Task => Return each line of the entries that holds the string "GuiAskPassword".

Extracted data entries =>
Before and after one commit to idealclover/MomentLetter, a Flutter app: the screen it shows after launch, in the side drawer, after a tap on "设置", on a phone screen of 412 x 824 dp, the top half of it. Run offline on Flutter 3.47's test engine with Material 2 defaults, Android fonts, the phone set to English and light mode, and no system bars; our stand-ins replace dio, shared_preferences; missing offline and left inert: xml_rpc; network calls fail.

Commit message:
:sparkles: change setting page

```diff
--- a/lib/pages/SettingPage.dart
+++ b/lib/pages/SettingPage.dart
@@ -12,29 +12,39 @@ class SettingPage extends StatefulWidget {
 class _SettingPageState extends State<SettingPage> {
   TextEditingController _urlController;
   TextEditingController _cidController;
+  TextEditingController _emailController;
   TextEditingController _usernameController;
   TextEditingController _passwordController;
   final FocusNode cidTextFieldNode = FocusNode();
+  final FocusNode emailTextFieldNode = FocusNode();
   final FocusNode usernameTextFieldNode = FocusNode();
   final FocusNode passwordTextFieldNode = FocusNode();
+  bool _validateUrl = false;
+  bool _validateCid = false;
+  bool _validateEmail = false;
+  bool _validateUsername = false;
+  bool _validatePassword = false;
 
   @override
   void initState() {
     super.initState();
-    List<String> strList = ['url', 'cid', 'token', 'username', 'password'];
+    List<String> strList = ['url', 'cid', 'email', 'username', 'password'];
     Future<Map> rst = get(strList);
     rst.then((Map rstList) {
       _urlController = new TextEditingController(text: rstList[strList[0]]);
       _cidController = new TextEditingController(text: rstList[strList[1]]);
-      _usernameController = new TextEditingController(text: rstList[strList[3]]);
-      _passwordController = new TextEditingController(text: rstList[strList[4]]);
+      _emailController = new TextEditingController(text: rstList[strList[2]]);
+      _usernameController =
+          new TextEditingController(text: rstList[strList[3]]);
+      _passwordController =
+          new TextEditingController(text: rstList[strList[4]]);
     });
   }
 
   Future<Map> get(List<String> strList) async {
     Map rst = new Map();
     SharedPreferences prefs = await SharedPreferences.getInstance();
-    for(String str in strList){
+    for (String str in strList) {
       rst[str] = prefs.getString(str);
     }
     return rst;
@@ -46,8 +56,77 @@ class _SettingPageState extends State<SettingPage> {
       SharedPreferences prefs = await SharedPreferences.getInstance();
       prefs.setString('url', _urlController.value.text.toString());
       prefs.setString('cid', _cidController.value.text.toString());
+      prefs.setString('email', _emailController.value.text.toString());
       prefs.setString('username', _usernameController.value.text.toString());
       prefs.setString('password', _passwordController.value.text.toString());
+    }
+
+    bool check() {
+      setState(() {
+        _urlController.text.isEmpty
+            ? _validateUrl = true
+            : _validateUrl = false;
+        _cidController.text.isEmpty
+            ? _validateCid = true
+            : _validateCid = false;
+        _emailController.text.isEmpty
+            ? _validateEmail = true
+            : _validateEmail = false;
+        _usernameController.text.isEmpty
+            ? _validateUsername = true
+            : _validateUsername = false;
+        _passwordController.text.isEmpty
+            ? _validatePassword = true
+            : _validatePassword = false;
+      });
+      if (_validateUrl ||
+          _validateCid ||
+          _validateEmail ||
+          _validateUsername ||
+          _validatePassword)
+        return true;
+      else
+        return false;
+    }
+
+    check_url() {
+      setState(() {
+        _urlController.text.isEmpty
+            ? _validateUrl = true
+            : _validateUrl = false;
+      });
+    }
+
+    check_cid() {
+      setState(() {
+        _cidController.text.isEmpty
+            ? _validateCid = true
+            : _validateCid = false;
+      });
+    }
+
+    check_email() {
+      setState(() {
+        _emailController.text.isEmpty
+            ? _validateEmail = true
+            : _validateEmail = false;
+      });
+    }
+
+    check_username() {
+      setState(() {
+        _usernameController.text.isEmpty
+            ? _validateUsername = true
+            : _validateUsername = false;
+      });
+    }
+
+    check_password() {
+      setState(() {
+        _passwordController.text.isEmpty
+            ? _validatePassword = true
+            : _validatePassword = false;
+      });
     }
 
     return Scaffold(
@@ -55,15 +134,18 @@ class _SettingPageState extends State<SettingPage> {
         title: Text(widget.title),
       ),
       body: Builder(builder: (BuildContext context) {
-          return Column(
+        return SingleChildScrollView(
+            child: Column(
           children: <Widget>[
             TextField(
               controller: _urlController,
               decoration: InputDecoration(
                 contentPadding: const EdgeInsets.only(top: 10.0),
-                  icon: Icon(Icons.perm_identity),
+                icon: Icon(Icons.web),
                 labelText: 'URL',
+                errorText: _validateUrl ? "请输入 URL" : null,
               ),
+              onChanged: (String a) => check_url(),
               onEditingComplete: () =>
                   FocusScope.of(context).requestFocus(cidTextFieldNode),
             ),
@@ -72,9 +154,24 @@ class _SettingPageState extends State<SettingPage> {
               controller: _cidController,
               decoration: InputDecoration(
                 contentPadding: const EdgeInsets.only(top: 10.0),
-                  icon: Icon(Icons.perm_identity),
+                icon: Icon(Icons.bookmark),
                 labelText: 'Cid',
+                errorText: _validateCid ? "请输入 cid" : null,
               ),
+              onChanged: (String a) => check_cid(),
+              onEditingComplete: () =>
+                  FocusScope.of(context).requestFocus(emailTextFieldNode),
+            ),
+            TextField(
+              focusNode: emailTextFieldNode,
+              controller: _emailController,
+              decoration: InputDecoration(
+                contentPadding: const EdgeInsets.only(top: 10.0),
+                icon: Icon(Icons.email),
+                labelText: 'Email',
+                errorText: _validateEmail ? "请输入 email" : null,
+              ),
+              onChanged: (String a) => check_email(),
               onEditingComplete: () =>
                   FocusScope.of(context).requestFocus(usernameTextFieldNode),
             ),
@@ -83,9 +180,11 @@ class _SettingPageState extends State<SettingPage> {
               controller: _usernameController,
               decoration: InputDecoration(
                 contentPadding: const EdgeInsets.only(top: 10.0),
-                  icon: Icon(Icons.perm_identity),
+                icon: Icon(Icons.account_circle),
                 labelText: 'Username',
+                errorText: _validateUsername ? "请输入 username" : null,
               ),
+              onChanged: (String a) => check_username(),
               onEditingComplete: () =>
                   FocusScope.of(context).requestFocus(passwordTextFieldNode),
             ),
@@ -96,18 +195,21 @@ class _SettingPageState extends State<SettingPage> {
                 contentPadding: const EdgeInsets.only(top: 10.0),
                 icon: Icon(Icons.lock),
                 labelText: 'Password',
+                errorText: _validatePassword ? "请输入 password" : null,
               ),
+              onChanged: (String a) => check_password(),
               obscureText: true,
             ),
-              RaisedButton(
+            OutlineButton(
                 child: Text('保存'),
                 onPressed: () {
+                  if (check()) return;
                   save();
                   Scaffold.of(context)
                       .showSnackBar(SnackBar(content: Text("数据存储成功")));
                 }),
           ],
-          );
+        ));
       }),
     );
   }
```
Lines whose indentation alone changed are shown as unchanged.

---

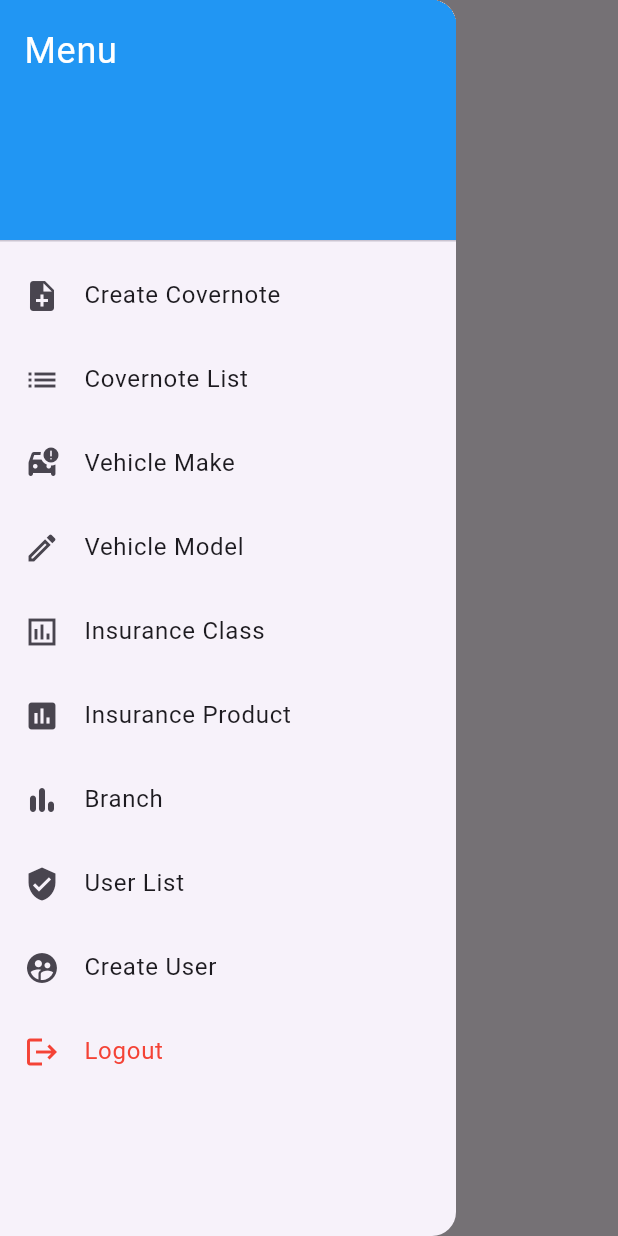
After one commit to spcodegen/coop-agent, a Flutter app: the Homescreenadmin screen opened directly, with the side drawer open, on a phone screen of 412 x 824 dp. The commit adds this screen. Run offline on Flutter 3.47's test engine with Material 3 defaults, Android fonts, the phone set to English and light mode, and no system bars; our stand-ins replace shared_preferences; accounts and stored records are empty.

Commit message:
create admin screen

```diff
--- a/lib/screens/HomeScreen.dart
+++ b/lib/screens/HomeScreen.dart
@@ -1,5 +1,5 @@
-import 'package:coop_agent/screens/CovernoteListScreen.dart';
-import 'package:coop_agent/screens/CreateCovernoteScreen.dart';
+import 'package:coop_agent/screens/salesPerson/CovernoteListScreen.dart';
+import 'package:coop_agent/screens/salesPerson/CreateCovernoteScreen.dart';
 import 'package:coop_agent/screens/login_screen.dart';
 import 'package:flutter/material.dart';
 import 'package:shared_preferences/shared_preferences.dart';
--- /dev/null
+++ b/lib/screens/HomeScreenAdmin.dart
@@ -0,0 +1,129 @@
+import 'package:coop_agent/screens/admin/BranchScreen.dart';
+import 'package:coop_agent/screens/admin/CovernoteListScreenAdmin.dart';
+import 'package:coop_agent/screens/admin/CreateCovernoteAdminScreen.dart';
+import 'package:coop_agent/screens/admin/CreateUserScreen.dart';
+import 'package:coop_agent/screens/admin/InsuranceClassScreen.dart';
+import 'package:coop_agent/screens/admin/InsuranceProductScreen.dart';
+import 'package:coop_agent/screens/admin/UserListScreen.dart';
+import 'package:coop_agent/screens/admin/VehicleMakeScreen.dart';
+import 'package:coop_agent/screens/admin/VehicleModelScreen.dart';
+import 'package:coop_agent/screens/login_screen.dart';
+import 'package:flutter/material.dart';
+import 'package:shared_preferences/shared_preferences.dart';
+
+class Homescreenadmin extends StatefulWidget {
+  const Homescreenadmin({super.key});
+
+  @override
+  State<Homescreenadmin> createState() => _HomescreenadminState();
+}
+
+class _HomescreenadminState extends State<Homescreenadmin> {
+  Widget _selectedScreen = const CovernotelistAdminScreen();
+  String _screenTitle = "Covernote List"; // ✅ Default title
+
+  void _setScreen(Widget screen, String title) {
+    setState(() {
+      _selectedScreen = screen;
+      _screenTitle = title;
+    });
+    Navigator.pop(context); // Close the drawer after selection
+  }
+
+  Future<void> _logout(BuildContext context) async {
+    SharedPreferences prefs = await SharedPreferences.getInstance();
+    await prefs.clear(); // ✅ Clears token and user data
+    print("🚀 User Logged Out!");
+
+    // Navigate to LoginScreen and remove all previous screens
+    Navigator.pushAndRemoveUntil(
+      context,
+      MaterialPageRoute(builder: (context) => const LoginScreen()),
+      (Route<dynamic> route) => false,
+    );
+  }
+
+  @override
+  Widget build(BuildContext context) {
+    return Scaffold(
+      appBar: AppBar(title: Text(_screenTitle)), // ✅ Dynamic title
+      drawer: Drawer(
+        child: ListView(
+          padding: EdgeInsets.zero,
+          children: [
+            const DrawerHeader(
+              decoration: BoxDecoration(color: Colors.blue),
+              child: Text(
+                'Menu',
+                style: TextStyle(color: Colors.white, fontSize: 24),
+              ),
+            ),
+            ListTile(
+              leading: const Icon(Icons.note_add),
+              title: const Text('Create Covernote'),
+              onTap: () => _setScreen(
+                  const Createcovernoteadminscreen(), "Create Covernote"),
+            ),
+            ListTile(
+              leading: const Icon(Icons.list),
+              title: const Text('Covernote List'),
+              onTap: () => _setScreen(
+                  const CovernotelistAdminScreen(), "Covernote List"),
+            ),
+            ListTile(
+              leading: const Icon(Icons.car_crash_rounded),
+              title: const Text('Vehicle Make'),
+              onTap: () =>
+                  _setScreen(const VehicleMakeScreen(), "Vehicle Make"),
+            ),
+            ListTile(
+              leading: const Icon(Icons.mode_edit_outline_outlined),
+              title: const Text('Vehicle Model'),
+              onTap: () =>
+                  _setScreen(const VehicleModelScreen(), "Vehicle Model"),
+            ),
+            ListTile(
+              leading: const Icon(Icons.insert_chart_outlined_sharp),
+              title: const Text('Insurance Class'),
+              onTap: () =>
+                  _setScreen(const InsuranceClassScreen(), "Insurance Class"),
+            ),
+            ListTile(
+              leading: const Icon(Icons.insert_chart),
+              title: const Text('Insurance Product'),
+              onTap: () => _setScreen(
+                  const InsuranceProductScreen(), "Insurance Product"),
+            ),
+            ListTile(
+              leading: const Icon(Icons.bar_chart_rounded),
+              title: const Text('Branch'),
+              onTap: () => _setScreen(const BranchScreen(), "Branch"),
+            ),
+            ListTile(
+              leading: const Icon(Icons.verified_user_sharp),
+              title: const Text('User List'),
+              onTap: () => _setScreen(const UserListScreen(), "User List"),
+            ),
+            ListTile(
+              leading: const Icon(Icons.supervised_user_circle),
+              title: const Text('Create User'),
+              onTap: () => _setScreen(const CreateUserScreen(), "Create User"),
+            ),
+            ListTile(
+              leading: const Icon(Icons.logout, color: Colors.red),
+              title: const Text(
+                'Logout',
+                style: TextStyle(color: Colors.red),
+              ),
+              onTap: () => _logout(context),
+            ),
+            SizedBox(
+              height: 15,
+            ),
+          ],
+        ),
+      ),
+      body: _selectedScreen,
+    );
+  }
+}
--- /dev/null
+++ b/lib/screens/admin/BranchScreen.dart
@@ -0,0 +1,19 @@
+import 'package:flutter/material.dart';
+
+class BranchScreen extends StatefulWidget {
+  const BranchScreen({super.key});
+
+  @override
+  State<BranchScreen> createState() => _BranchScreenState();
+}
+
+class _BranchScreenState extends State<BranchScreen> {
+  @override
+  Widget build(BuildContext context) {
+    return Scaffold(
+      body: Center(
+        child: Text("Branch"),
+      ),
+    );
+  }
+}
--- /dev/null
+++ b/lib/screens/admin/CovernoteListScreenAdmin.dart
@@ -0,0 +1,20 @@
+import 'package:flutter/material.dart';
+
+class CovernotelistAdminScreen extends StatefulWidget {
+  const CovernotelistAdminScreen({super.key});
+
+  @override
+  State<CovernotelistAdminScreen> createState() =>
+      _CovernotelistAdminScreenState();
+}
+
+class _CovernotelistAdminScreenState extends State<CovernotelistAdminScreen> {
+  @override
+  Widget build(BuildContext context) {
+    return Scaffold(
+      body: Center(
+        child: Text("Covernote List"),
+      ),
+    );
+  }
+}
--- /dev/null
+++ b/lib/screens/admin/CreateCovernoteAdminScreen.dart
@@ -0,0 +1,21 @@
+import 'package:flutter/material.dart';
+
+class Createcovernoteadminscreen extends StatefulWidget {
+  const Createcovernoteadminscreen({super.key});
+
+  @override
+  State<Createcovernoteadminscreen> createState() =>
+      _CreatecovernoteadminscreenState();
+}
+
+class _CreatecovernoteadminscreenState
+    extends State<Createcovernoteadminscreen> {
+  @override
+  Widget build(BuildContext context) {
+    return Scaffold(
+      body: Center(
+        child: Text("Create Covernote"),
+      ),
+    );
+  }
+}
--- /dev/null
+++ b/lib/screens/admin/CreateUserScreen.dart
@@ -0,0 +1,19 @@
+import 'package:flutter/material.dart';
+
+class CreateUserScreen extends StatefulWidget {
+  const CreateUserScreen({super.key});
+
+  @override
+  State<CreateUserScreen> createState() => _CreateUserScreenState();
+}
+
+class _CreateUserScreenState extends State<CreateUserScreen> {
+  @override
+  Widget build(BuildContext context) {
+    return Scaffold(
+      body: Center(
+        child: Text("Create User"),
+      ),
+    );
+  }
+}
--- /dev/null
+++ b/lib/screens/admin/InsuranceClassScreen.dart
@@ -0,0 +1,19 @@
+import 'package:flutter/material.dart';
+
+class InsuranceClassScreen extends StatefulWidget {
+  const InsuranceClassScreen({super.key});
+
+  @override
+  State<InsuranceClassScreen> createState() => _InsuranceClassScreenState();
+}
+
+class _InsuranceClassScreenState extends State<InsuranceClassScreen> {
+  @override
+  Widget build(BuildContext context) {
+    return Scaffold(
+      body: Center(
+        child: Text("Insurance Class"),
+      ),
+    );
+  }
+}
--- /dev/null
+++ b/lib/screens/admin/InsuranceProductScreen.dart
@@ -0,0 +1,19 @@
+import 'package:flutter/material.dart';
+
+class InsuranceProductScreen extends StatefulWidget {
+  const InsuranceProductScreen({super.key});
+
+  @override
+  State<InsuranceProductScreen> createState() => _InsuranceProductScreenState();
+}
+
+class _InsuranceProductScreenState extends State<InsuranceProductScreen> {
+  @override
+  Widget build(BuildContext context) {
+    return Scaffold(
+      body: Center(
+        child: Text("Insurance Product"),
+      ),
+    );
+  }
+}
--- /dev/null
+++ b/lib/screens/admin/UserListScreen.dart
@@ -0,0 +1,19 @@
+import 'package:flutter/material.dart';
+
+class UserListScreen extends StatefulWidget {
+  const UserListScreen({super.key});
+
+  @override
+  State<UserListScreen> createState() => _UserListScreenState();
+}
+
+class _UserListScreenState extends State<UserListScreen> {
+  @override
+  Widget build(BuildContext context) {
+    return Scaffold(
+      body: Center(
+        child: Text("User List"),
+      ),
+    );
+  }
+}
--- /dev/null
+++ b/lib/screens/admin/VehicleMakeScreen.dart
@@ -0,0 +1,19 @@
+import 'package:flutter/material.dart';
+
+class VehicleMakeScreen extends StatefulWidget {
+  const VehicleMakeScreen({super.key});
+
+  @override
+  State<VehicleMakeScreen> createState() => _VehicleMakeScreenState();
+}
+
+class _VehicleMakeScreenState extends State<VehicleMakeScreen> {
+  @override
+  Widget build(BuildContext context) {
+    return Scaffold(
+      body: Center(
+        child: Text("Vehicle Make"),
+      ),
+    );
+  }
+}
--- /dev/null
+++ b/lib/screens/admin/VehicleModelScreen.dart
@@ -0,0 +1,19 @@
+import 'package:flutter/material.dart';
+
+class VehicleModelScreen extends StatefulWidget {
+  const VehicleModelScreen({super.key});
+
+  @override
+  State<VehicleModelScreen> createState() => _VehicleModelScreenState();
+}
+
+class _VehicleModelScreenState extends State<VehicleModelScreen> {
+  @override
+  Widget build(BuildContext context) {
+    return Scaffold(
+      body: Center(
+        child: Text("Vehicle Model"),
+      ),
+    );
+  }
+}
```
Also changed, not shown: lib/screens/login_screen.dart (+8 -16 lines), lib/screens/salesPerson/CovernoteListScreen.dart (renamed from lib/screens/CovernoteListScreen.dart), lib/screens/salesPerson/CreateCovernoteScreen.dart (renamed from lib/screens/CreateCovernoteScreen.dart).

---

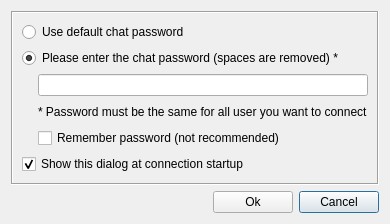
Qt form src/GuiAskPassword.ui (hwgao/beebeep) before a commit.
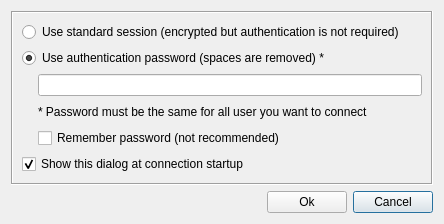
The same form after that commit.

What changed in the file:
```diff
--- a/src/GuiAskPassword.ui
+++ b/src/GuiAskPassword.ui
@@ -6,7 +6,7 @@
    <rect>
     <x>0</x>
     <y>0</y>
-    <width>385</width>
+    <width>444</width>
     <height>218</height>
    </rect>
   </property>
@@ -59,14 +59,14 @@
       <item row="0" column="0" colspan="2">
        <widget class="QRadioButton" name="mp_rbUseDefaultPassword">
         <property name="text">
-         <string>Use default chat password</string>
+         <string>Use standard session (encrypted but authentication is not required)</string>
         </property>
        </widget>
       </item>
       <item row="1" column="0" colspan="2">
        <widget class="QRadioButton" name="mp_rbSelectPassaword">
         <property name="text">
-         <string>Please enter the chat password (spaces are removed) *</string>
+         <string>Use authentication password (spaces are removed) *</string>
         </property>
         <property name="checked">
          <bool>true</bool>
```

Result of this exercise =>
Qt form src/GuiAskPassword.ui (hwgao/beebeep) before a commit.
--- a/src/GuiAskPassword.ui
+++ b/src/GuiAskPassword.ui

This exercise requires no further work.